People (especially pious people) keep telling me not to judge. Judging is what got us to this point in our evolution. You judge the distance between the sabre-tooth tiger and the tree, and you make a dash for it. You judge that the ledge is too high to jump off of, and you survive. You judge another person’s trustworthiness and you either do business with them or you don’t. When people tell you not to judge, they usually mean you shouldn’t criticise them or their decisions – or a situation where they have the opposite opinion to yours.
The onus also seems to have shifted in cases where someone is caught in a web of lies. There seems to be either a lack of authority about the truth or a lack of accountability for it everywhere. Either way, if you accuse someone of talking nonsense, somehow you’re the bad guy. It should be the other way round, don’t you think?
Imagine you’re at a lunch and some guy can’t shut up about how he just bought a McLaren or owns a house in Italy. You know this is patently untrue. Something we’re taught from childhood seems to make us want to shut up and tolerate this kind of pea-cocking. What really should happen is that you should get up and tell the guy in question to stop talking rubbish. Nobody does that. If they do, people round the table might actually think he’s the rude one. Unless you come like Gerrie Nel, armed with files and photos and bloodstained duvets that prove someone is being dishonest, you should humble yourself and let them keep mouthing off. The difference between truth, fiction and opinion is so blurred.

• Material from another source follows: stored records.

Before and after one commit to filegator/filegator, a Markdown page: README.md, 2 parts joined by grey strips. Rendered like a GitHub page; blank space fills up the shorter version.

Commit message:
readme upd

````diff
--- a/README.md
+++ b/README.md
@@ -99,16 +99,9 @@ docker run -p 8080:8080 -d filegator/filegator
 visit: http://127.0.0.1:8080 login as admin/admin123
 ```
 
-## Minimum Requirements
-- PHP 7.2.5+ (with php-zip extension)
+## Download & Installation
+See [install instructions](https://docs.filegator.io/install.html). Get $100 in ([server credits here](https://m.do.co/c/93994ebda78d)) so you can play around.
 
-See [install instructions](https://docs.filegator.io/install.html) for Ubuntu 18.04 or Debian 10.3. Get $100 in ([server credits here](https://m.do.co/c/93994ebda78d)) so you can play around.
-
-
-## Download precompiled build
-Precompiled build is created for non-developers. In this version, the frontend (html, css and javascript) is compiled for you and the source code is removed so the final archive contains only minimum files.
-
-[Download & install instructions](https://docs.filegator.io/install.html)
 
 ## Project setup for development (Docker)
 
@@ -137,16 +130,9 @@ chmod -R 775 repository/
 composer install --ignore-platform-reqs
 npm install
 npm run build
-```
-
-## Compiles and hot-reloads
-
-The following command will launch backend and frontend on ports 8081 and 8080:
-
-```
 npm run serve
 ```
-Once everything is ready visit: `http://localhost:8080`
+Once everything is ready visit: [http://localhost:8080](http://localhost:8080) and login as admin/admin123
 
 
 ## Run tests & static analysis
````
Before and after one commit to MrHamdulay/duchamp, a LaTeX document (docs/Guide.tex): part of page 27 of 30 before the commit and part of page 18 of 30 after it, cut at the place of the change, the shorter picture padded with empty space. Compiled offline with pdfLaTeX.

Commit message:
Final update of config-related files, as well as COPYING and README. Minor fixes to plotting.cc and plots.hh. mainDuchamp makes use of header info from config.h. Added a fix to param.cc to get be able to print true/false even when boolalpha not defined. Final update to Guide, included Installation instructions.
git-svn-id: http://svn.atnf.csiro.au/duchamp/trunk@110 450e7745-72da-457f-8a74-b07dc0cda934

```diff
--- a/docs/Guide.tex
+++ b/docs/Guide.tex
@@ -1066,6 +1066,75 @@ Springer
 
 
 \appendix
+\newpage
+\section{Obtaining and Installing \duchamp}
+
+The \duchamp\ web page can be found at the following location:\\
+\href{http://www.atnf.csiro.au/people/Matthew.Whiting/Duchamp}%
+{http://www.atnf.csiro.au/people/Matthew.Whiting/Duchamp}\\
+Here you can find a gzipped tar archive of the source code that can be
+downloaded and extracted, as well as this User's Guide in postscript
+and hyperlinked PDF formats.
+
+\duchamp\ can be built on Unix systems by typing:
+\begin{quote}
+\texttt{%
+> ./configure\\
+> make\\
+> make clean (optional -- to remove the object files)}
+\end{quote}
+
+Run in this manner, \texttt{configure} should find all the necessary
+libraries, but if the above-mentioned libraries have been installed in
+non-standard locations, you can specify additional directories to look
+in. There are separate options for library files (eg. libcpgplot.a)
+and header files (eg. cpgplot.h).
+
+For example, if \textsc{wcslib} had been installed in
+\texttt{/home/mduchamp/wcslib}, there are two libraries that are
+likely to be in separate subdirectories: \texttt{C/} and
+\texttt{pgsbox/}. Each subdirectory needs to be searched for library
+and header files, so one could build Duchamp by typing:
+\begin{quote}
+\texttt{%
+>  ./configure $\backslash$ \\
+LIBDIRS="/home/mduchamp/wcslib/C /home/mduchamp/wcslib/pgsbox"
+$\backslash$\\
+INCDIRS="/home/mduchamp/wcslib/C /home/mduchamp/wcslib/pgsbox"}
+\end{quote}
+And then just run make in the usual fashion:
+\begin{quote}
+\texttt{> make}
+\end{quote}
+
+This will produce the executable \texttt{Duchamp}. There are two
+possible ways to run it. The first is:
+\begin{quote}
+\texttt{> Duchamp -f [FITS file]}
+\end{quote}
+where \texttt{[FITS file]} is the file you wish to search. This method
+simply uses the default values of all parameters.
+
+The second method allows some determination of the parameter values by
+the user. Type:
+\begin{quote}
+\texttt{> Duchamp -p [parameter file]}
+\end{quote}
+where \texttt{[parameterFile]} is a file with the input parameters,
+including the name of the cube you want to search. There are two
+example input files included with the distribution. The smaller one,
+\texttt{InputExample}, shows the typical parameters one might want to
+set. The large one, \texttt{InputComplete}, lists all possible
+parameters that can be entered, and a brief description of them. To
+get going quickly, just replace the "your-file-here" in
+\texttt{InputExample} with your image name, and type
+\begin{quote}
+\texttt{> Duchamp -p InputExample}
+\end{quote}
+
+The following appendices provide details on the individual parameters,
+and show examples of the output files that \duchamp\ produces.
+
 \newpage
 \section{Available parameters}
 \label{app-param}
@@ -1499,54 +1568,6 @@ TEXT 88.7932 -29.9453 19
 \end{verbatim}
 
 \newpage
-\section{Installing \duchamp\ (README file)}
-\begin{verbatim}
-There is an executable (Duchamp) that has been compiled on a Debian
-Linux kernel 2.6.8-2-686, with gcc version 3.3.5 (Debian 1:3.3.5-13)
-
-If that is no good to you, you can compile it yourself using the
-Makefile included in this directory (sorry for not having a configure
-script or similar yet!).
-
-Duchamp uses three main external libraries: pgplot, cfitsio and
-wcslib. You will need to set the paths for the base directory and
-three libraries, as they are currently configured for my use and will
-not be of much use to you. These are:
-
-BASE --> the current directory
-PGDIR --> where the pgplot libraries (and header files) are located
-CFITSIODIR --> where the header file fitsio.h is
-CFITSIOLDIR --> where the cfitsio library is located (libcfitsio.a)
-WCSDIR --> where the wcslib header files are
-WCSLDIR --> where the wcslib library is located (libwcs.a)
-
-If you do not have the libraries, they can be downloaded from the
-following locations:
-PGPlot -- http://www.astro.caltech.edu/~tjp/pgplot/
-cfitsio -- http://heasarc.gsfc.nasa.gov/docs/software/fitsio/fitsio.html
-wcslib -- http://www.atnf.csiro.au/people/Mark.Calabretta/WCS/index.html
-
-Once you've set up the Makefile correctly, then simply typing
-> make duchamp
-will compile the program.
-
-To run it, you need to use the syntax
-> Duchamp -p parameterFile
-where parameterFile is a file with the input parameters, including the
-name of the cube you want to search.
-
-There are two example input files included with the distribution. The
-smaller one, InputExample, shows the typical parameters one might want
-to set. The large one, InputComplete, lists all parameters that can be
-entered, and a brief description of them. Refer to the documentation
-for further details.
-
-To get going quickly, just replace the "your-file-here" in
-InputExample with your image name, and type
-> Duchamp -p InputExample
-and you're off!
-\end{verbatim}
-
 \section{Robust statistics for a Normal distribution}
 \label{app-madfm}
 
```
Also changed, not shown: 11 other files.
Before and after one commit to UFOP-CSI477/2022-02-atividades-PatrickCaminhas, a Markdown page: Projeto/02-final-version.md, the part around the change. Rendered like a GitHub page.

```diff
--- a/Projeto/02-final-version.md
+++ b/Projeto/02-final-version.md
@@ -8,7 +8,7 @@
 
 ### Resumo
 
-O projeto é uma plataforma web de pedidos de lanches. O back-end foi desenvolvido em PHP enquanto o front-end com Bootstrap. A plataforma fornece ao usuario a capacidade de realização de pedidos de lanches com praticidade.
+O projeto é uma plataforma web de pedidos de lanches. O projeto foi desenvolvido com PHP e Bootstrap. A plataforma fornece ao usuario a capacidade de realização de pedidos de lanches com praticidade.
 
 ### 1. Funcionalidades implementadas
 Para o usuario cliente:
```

I think much of this comes from a general dislike of confrontation. That’s why Zuma, Pistorius and Dewani can keep up their lies. People don’t want to cause a scene, disrupt the peace or make anyone uncomfortable. Being quiet and allowing them to continue corrupting the truth will only delay the inevitable and make the truth, when it eventually comes out (and it always does) that much more painful to hear and bear. If we all had more regard for the truth than for being popular with our fellow citizens, associates, friends and family; we’d be willing to stand up and ridicule these lies in open, public ways. I’m going to ask you to imagine again, but this time instead of making you frown, I’ll make you smile:
Imagine the ANC NEC calling an emergency meeting and telling Jacob Zuma to either repay the full cost of Nkandla and resign immediately or face prosecution. Imagine Oscar Pistorius breaking down in the dock and admitting that he’s an incendiary, complex man with a lot of psychological problems and that he might have been responsible for the murder of a girl who engaged him in a furious argument. Imagine Shrien Dewani manning up and saying “I’m willing to face trial, to present my case and to stop putting every obstacle to justice in the way of prosecutors.”
Now go back to that lunch I told you about, stand up and look the boastful guy in the eyes and tell him he’s a bullshitter. Do it, you might upset the party, but you’ll gain bucketloads of respect in the long run.